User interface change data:
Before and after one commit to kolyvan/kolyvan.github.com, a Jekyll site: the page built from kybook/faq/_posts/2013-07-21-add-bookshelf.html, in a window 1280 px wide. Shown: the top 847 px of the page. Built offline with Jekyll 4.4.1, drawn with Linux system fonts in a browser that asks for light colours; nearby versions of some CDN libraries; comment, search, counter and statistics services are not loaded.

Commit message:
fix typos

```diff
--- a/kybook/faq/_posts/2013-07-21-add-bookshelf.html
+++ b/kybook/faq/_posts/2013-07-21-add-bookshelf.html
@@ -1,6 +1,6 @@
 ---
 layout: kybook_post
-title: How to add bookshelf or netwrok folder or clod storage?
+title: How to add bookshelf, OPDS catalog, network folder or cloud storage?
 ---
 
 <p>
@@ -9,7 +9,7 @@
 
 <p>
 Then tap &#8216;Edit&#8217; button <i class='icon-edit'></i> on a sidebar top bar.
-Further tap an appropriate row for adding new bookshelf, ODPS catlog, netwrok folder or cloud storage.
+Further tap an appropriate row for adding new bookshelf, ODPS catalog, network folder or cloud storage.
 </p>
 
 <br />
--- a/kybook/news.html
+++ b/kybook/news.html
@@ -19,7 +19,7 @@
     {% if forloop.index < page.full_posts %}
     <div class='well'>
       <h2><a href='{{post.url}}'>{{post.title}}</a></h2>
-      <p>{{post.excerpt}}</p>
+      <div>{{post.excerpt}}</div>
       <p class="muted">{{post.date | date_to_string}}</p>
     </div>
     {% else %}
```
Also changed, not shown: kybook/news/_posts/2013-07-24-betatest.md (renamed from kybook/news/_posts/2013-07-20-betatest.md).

• Task to complete
Scan the entries above for the word "adding". Report the lines that hold it.

• Response below
-Further tap an appropriate row for adding new bookshelf, ODPS catlog, netwrok folder or cloud storage.
+Further tap an appropriate row for adding new bookshelf, ODPS catalog, network folder or cloud storage.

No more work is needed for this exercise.